When it comes to small business IT security, most businesses are aware that their web site and related facing applications need to have some layer of protection on them. However, securing your small business network is just as important to ensuring the security of your small business information. Often times, networks are the systems that cyber criminals target the most because of the sensitive data that they give access to.
Small businesses often times don’t know the different things they can do to protect their network. As with anything, the keys to securing your SMB network are grounded in the expectation that you will know the vulnerabilities that are there, common mistakes that are made, and what you can do to protect your business.
Keys to Securing your SMB Network
Have Password Policies in Place
We cannot over-state the importance of enforcing password policies within your organization. Why is this? Passwords are easily the most commonly used computer security tool in the world today. And while the risks associated with weak passwords are relatively well-known, weak passwords are often the weakest link in a SMBs network. In relation to the security of your overall network, it is important to distinguish that just because your personal credentials are secure and complex, does not mean that your data is protected. What many fail to comprehend is that it only takes one weak password to allow an attacker to gain a foothold into the entire computer network.
According to the 2013 Verizon Data Breach Investigations Report, approximately 76 percent of attacks on corporate networks involved weak passwords, most of which were attained through malware, phishing attacks, or the theft of a password list. These compromised passwords show that not only is it important to have a password that protects your network, having it set outside the default security standards is the best way to keep your data secure.
Get a Firewall
The first step for any attacker who is attempting to breach your network is to find vulnerabilities by scanning for open ports, which are what connect your network to the Internet. A properly configured firewall acts as the first line of defense on your network by determining which ports should be open and which should be closed. This allows you do essentially control traffic within your network, as well as limit or grant access to the network itself.
Keeping unwanted traffic, such as malware or computer worms, off of your network while allowing for traffic that is useful to business to successfully connect to your systems ensure that you can conduct business safely and efficiently. A great example of this would be a remote worker or an employee who is working at a client site.
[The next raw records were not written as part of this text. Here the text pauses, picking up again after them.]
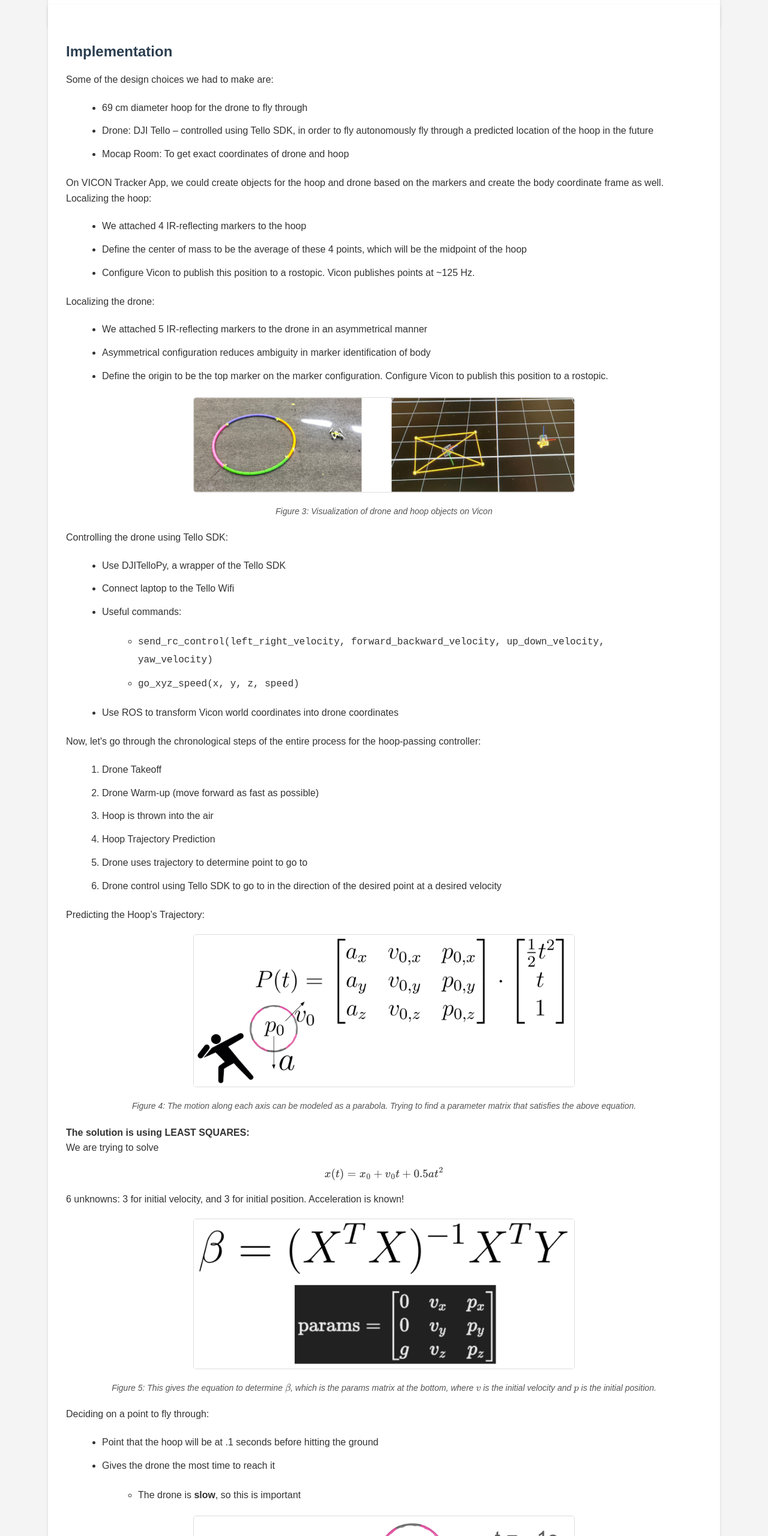
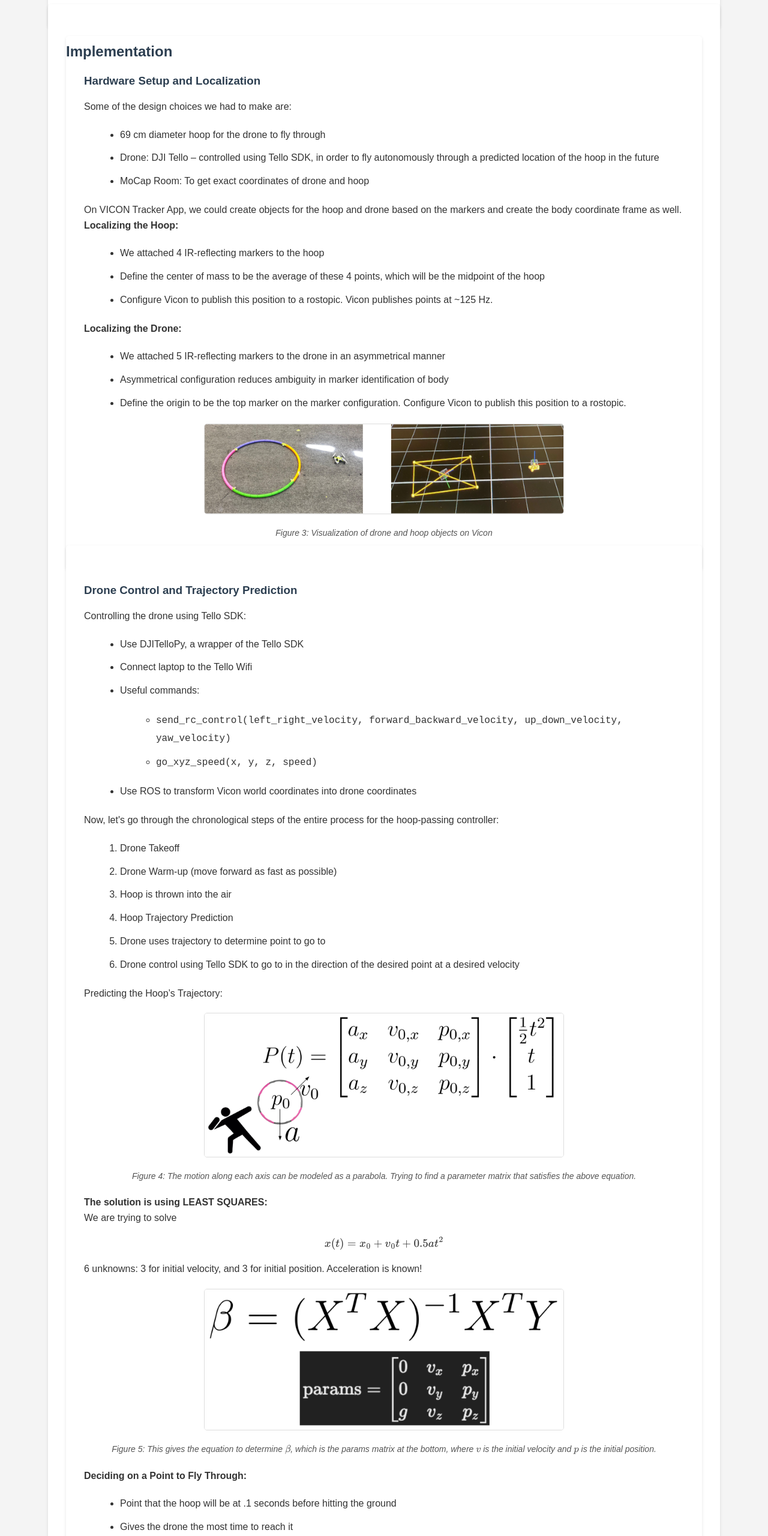
Before and after one commit to hooppassingdrone/hoop-passing-drone, a plain HTML site: page index.html in a window 1280 px wide. Shown: the part 2134-4694 px from the top of the page at 60% size. Drawn offline with nearby package versions, Linux system fonts and the light colour scheme; some packages are replaced by stand-ins of ours.

Commit message:
split implementations into multiple subsections

```diff
--- a/index.html
+++ b/index.html
@@ -76,46 +76,53 @@
 
         <section id="implementation">
             <h2>Implementation</h2>
+
+            <section id="hardware-setup">
+                <h3>Hardware Setup and Localization</h3>
                 <p>Some of the design choices we had to make are: </p>
                 <ul class="formatted-list">
-                <li> 69 cm diameter hoop for the drone to fly through </li>
-                <li> Drone: DJI Tello – controlled using Tello SDK, in order to fly autonomously fly through a predicted location of the hoop in the future </li>
-                <li> Mocap Room: To get exact coordinates of drone and hoop </li>
+                    <li>69 cm diameter hoop for the drone to fly through</li>
+                    <li>Drone: DJI Tello – controlled using Tello SDK, in order to fly autonomously through a predicted location of the hoop in the future</li>
+                    <li>MoCap Room: To get exact coordinates of drone and hoop</li>
                 </ul>
-            <p>On VICON Tracker App, we could create objects for the hoop and drone based on the markers and create the body coordinate frame as well. </p>
-            <p>Localizing the hoop: </p>
+                <p>On VICON Tracker App, we could create objects for the hoop and drone based on the markers and create the body coordinate frame as well.</p>
+
+                <h4>Localizing the Hoop:</h4>
                 <ul class="formatted-list">
-                <li> We attached 4 IR-reflecting markers to the hoop </li>
-                <li> Define the center of mass to be the average of these 4 points, which will be the midpoint of the hoop </li>
-                <li> Configure Vicon to publish this position to a rostopic. Vicon publishes points at ~125 Hz. </li>
+                    <li>We attached 4 IR-reflecting markers to the hoop</li>
+                    <li>Define the center of mass to be the average of these 4 points, which will be the midpoint of the hoop</li>
+                    <li>Configure Vicon to publish this position to a rostopic. Vicon publishes points at ~125 Hz.</li>
                 </ul>
 
-            <p>Localizing the drone: </p>
+                <h4>Localizing the Drone:</h4>
                 <ul class="formatted-list">
-                <li> We attached 5 IR-reflecting markers to the drone in an asymmetrical manner </li>
-                <li> Asymmetrical configuration reduces ambiguity in marker identification of body </li>
-                <li> Define the origin to be the top marker on the marker configuration. Configure Vicon to publish this position to a rostopic. </li>
+                    <li>We attached 5 IR-reflecting markers to the drone in an asymmetrical manner</li>
+                    <li>Asymmetrical configuration reduces ambiguity in marker identification of body</li>
+                    <li>Define the origin to be the top marker on the marker configuration. Configure Vicon to publish this position to a rostopic.</li>
                 </ul>
 
                 <div class="image-container">
                     <img src="assets/images/vicon.png" alt="Vicon Tracker App">
                     <p class="image-caption">Figure 3: Visualization of drone and hoop objects on Vicon</p>
                 </div>
+            </section>
 
-            <p>Controlling the drone using Tello SDK: </p>
+            <section id="drone-control">
+                <h3>Drone Control and Trajectory Prediction</h3>
+                <p>Controlling the drone using Tello SDK:</p>
                 <ul class="formatted-list">
-                <li> Use DJITelloPy, a wrapper of the Tello SDK </li>
-                <li> Connect laptop to the Tello Wifi </li>
+                    <li>Use DJITelloPy, a wrapper of the Tello SDK</li>
+                    <li>Connect laptop to the Tello Wifi</li>
                     <li>Useful commands:
                         <ul class="formatted-list">
                             <li><code>send_rc_control(left_right_velocity, forward_backward_velocity, up_down_velocity, yaw_velocity)</code></li>
                             <li><code>go_xyz_speed(x, y, z, speed)</code></li>
                         </ul>
                     </li>
-                <li> Use ROS to transform Vicon world coordinates into drone coordinates </li>
+                    <li>Use ROS to transform Vicon world coordinates into drone coordinates</li>
                 </ul>
 
-            <p>Now, let's go through the chronological steps of the entire process for the hoop-passing controller:  </p>
+                <p>Now, let's go through the chronological steps of the entire process for the hoop-passing controller:</p>
                 <ol class="formatted-list">
                     <li>Drone Takeoff</li>
                     <li>Drone Warm-up (move forward as fast as possible)</li>
@@ -125,37 +132,37 @@
                     <li>Drone control using Tello SDK to go to in the direction of the desired point at a desired velocity</li>
                 </ol>
 
-            <p>Predicting the Hoop’s Trajectory: </p>
+                <p>Predicting the Hoop’s Trajectory:</p>
                 <div class="image-container">
                     <img src="assets/images/hoop_traj.png" alt="Hoop Trajectory Prediction">
-                <p class="image-caption">Figure 4: The motion along each axis can be modeled as a parabola. Trying to find a parameter matrix that satisfies the above equation. </p>
+                    <p class="image-caption">Figure 4: The motion along each axis can be modeled as a parabola. Trying to find a parameter matrix that satisfies the above equation.</p>
                 </div>
 
-            <p><b>The solution is using LEAST SQUARES:</b> </p>
-            <p> We are trying to solve $$x(t) = x_0 + v_0t + 0.5at^2$$ </p>
-            <p> 6 unknowns: 3 for initial velocity, and 3 for initial position. Acceleration is known! </p>
+                <p><b>The solution is using LEAST SQUARES:</b></p>
+                <p>We are trying to solve $$x(t) = x_0 + v_0t + 0.5at^2$$</p>
+                <p>6 unknowns: 3 for initial velocity, and 3 for initial position. Acceleration is known!</p>
 
                 <div class="image-container">
                     <img src="assets/images/lsq.png" alt="Throwing lsq">
-                <p class="image-caption">Figure 5: This gives the equation to determine $\beta$, which is the params matrix at the bottom, where $v$ is the initial velocity and $p$ is the initial position. </p>
+                    <p class="image-caption">Figure 5: This gives the equation to determine $\beta$, which is the params matrix at the bottom, where $v$ is the initial velocity and $p$ is the initial position.</p>
                 </div>
 
-            <p> Deciding on a point to fly through: </p>
+                <h4>Deciding on a Point to Fly Through:</h4>
                 <ul class="formatted-list">
-                <li> Point that the hoop will be at .1 seconds before hitting the ground </li>
+                    <li>Point that the hoop will be at .1 seconds before hitting the ground</li>
                     <li>Gives the drone the most time to reach it
                         <ul class="formatted-list">
-                        <li>The drone is <b>slow</b>, so this is important </li>
+                            <li>The drone is <b>slow</b>, so this is important</li>
                         </ul>
                     </li>
                 </ul>
 
                 <div class="image-container">
                     <img src="assets/images/0.1secs.png" alt="0.1 secs">
-                <p class="image-caption">Figure 6: Illustration of the intent of our picked feasible point </p>
+                    <p class="image-caption">Figure 6: Illustration of the intent of our picked feasible point</p>
                 </div>
 
-            <p> <b>Challenges with the thrown hoop-passing problem: </b>  </p>
+                <p><b>Challenges with the thrown hoop-passing problem:</b></p>
                 <ul class="formatted-list">
                     <li>The drone is slow
                         <ul class="formatted-list">
@@ -173,14 +180,12 @@
                             <li>Tries to solve this using forward warmup</li>
                         </ul>
                     </li>
-                <li>Least Squares with few data points is susceptible to noise, even on the order of millimeters
-                </li>
+                    <li>Least Squares with few data points is susceptible to noise, even on the order of millimeters</li>
                 </ul>
 
                 <p style="font-size: 24px; font-weight: bold;">We couldn’t get the hoop-throwing pass through to work. So we tried rolling it instead.</p>
 
-
-            <p> How to Predict Rolling Hoop Trajectory: Use Least Squares!  </p>
+                <h4>How to Predict Rolling Hoop Trajectory: Use Least Squares!</h4>
                 <ul class="formatted-list">
                     <li>4 unknowns: 2 for initial velocity, and 2 for initial position
                         <ul class="formatted-list">
@@ -196,8 +201,10 @@
                     <ul class="formatted-list">
                         <li>Go to feasible point (within bounds of command) at top speed</li>
                     </ul>
-                <li>Feasible point is the first point that satisfies the requirement of the required velocity being the cap of $1 m/s$. This can be determined by finding the distance between the point and drone's current position, and dividing it by the known time for the hoop to reach that point.</li>
+                    <li>Feasible point is the first point that satisfies the requirement of the required velocity being the cap of $1 m/s$. This can be determined by finding the distance between the point and drone's current position...</li>
                 </ul>
+            </section>
+        </section>
 
             <div class="image-container">
                 <img src="assets/images/rolling_params.png" alt="rolling params" style="width: 200px; height: 100px;">
```
Lines whose indentation alone changed are shown as unchanged.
A properly configured firewall would allow this user to have access to the data that they need, such as a file server or messaging system, without compromising the security of the overall network. Sophos has a great model for SMBs in their UTM & Next-Gen Firewall
Secure your Wi-Fi
Securing the Wi-Fi will help you to protect yourself from several threats. Wi-Fi security is not a one step process. It requires many actions to be taken that all limit the ability for another user to access your Wi-Fi. For one, you should hide your SSID or turn off network broadcasting. This will limit the ability users who should not have access to your Wi-Fi to be able to locate it. While there are ways around it, it does require a higher level of dedication to get around the cloaked systems. Additionally, you should encrypt your network and make sure that you require a unique password to gain access.
Patch Your Systems
Failing to keep all the systems that are securing your network updated and patched is one of the most common vulnerabilities in small business network security. In fact, the 2015 HP Cyber Risk Report found that 44% of breaches in 2014 came from vulnerabilities that were two to four years old. Vendors release patches that fix these bugs all the time. In order to make sure that these do not allow for a cybercriminal to gain access to your network, all patches and updates must be installed. In fact, many government compliance regulations have this as a requirement in order to be in accordance with their restrictions.
Layer Your Security
Great security is like an onion. In theory, should an attacker get through one layer of your defenses, they should be looking at another. One of the best keys to securing your SMB network is to ensure that your security programs have multiple layers. The concept is simple enough, a single security solution may have flaws, and having another layer of protection makes it that much harder to be compromised. While some IT security professionals have a tendency to make layered IT security sound like something daunting, any effective security strategy should aim to have more than one layer of protection.
It is important to note that layered security does not apply to installing the same type of security device more than once. In fact, this can do more harm than good to your security posture. In stead, make sure that you have a firewall, antivirus, privacy/ parental controls, and many other layers that make it as difficult as possible for intruders to penetrate your network.
Make sure that all devices have up-to-date anti-virus software installed. If you are using a Windows machine, add anti-spyware protection. These things should be updated regularly, as out-of-date anti-virus software will do little to no good at protecting you.
Make Regular Back-ups
Having backups of your data will ensure that you can remain protected even if something on your network were to malfunction. Your backups should be done automatically if possible, to limit your need to have to remember to do it yourself. You should also take them regularly, we recommend at least weekly.
Educate Your Employees
The best security guidelines in the world wont make a difference if your employees don’t understand what they are. Conduct awareness training programs regularly to help with awareness.
For more tips on this, check out our blog post about creating a culture of security within your organization.